My first pro bono client was wonderful—a model client. He listened to me and was always responsive. He wanted to understand the law. He didn’t care about making someone pay for past sins; he just wanted relief. All he wanted is some legal protection as he proceeded to raise his child (and raise him/her particularly well, I might add.)

This is the first lesson I learned from this case. Or, I guess you could call it an exception to a rule. Generally, I have found that people value the things that they pay for more than things that they get for free. I have seen this tendency born out in my law practice, too—if someone hires me on the cheap, they don’t value me or my time. Now, my client may have just been a wonderful person, but I actually think that his appreciation for me, despite the fact that he didn’t pay me anything, reflects another reality: There is a distinct difference between working for cheap and working for free. Working for cheap makes you look less valuable. Working for free makes you look gracious. I am now much more likely to give away my time than I am to work for less than I’m worth. After all, I don’t want people going around telling all their friends about how cheap their lawyer is, but I do want people going around telling people about how kind and empathetic I am.
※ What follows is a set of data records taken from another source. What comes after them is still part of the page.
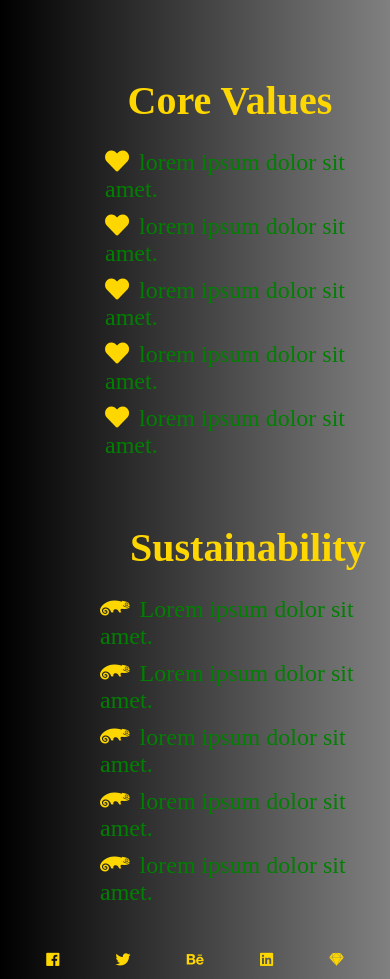
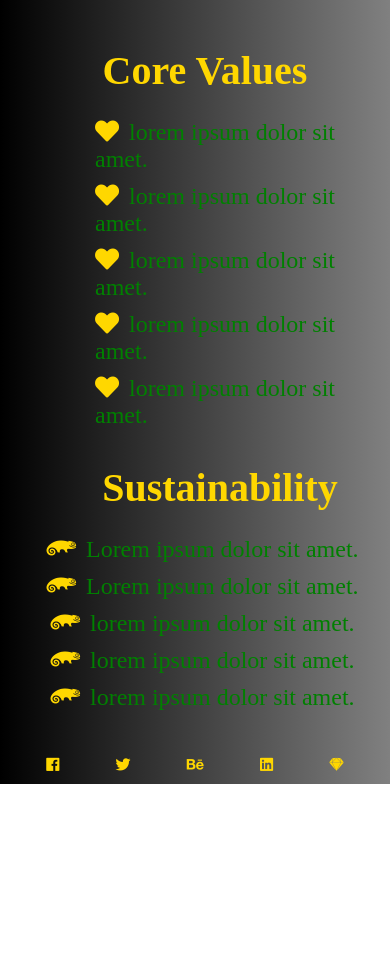
Before and after one commit to adebammytayo123/Adeara-s-Kitchen, a plain HTML site: page index.html in a window 390 px wide. Shown: the part 1265-2244 px from the top of the page. After the commit the page ends 2049 px from the top, so only its background shows below. Drawn offline with Linux system fonts and the light colour scheme.

Commit message:
worked on about and index pages responsiveness

```diff
--- a/stylesheet/about.css
+++ b/stylesheet/about.css
@@ -483,11 +483,15 @@ footer {
     }
     .sponsors {
         width: 80%;
-        height: 700px;
+        height: 600px;
         background-image: linear-gradient(to right, black, gray);
         margin-left: auto;
         margin-right: auto;
         border-radius: 20px;
+    }
+    #info {
+        word-spacing: 0px;
+        text-align: left;
     }
     .random-btn {
         font-size: 1.1em;
@@ -502,6 +506,10 @@ footer {
     .value-heading {
         font-size: 2em;
     }
+    .values {
+        margin-left: 0px;
+        margin-right: 0px;
+    }
     .value-list {
         font-size: 1.5em;
     }
@@ -515,6 +523,7 @@ footer {
     .sustain-list {
         font-size: 1.5em;
     }
+
     footer  {
         display: block;
     }
--- a/stylesheet/style.css
+++ b/stylesheet/style.css
@@ -162,9 +162,10 @@ a {
     display: flex;
     margin-top: 30px;
     margin-left: 150px;
+    justify-content: space-between;
 }
 .values {
-    padding: 30px;
+    padding-left: 20px;
 }
 .value-heading {
     color: gold;
@@ -187,9 +188,7 @@ a {
     text-align: left;
 }
 .sustain {
-    padding: 30px;
-    margin-left: 220px;
-    margin-right: 0px;
+    margin-right: 200px;
 }
 .sustain-heading {
     color: gold;
@@ -295,15 +294,24 @@ footer {
     .values-sustain {
         display: block;
         margin-top: 30px;
-        margin-left: 0px;
+        margin-left: auto;
+        margin-right: auto;
     }
     .values {
-        padding-left: 100px;
+        text-align: center;
+        padding-bottom: 30px;
+    }
+    .value-list {
+        padding-left: 70px;
     }
     .sustain {
-        padding: 30px;
-        margin-left: 100px;
+        text-align: center;
+        padding-bottom: 30px;
+        margin-left: 50px;
         margin-right: 0px;
+    }
+    .sustain-heading {
+        text-align: center;
     }
     footer  {
         display: block;
```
And then I proceeded to set a hearing for this wonderful client, where I then proceeded to lose to a frenetic, shrieking, false-crying, illiterate, unemployed, pro-se baby-momma in leopard-print leggings and bejeweled stilettos. (I couldn’t find a picture of said stilettos, but you can get a general idea from the picture I found.) Well, I say I lost, but the judge actually appointed an attorney ad litem to represent the child. But it felt like a loss for obvious reasons.

I guess this prompts another lesson: Strange things happen. I would have thought that above-mentioned baby-momma dropping young child off at dad’s house for months on end would constitute a material change of circumstances, but I was wrong. Family law is weird, y’all.

Thankfully, the ad litem was wonderful and completely changed the “landscape” of this “litigation.” (It makes me feel better to think that this “litigation” had a “landscape,” but that’s open for debate.) I like to fancy myself something of a shalom-broker, but that role is often limited because I’ve also got to be an advocate. But that’s exactly what the ad litem was able to do in this situation—she brought peace where there was none (and little chance of finding any.) The fabric of this child’s life was tearing at the seams, but the ad litem stitched it up.

The case could not have ended any better. My client got custody and successfully enrolled the child in an outstanding school. (The child had previously attended one of the worst schools in the state.) I got a picture from my client on the first day of school with the child beaming from ear to ear, donning an obviously freshly pressed school uniform and new haircut. This kid might grow up to be President.

And I guess that’s the most important lesson: I helped alter the course of this kid’s life simply by showing up at court in a suit and asking the judge for help. All I had to do was show up.

It’s days like that that I’ve got to remember or else I’ll forget that people need me. They don’t necessarily need my ten years of college or carefully articulated legal arguments; they just need someone with a bar number to stand with them and humbly ask for stuff. And even a new lawyer can do that.